*** Opening of RECORDS SHOWN ***

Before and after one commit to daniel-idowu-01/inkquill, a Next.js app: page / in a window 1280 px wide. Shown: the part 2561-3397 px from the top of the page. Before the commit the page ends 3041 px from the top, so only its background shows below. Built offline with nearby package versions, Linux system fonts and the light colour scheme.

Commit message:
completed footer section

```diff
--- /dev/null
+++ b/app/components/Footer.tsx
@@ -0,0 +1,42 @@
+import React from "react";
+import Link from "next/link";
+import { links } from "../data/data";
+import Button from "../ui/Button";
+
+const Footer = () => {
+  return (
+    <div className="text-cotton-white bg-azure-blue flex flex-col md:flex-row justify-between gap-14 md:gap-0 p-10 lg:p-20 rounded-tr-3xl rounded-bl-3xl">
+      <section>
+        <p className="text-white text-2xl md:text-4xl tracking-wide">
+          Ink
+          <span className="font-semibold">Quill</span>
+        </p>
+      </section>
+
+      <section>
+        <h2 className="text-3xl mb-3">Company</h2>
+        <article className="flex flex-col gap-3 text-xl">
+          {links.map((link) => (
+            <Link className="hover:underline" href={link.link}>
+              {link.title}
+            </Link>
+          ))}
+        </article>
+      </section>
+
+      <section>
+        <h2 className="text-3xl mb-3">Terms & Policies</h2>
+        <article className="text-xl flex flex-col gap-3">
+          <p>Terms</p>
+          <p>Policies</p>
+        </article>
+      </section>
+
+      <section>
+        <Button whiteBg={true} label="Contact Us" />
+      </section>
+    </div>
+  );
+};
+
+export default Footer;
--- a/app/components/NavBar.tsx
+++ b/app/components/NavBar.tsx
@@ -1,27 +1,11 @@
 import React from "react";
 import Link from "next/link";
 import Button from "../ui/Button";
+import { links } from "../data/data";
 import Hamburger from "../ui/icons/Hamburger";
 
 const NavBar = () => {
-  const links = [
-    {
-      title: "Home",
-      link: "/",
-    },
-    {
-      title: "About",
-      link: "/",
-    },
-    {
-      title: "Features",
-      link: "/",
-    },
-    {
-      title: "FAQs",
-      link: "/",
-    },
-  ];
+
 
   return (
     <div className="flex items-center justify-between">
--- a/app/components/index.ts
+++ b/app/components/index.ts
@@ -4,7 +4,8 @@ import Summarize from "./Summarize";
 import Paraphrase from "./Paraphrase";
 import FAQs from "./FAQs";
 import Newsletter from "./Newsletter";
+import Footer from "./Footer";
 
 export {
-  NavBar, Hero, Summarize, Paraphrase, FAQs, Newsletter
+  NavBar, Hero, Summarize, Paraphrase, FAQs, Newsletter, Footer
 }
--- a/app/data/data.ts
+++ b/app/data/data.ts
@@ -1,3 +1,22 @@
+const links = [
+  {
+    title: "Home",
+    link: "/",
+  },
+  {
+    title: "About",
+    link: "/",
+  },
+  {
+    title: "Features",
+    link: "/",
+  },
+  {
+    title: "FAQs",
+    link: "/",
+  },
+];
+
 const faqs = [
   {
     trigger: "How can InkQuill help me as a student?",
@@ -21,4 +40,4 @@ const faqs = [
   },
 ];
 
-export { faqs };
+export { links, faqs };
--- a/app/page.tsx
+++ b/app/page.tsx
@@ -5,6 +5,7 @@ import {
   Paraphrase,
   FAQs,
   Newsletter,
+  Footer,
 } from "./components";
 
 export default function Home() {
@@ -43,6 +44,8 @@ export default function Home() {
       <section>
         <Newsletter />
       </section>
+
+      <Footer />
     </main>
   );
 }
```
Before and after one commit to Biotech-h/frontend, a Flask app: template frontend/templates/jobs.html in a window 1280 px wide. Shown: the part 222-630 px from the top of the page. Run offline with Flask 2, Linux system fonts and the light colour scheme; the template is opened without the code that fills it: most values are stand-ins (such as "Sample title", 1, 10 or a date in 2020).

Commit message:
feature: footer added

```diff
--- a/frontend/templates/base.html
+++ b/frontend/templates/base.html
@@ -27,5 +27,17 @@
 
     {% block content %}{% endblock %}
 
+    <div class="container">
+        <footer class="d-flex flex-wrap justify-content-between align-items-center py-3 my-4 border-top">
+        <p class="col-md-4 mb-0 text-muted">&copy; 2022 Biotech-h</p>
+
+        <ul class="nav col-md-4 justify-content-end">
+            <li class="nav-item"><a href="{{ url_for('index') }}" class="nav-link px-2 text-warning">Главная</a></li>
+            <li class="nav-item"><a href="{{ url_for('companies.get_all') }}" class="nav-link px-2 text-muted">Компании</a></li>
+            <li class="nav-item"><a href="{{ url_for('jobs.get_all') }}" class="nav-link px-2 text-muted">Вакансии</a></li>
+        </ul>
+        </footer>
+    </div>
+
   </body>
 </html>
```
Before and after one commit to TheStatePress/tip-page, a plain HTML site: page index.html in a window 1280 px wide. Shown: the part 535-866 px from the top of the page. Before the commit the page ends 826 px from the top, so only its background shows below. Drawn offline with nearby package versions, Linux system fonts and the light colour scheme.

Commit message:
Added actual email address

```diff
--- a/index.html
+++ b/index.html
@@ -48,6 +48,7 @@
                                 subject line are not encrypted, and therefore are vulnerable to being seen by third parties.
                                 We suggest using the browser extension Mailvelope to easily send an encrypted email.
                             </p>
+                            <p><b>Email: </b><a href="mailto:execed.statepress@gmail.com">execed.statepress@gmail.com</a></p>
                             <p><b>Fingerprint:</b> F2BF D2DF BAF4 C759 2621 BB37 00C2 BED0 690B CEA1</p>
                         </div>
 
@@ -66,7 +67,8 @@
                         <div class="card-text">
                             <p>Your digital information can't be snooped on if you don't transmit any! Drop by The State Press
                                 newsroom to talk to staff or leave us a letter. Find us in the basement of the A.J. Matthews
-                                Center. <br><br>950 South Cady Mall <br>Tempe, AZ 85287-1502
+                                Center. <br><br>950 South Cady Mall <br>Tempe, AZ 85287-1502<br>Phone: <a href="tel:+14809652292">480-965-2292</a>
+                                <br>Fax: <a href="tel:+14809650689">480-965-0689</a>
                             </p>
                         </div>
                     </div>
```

*** Close of RECORDS SHOWN ***

> [PROMPT]: Could you count the lines in the material above that include the word "text"? Give the count alone.

> [RESULT FOR THIS EXERCISE]: 11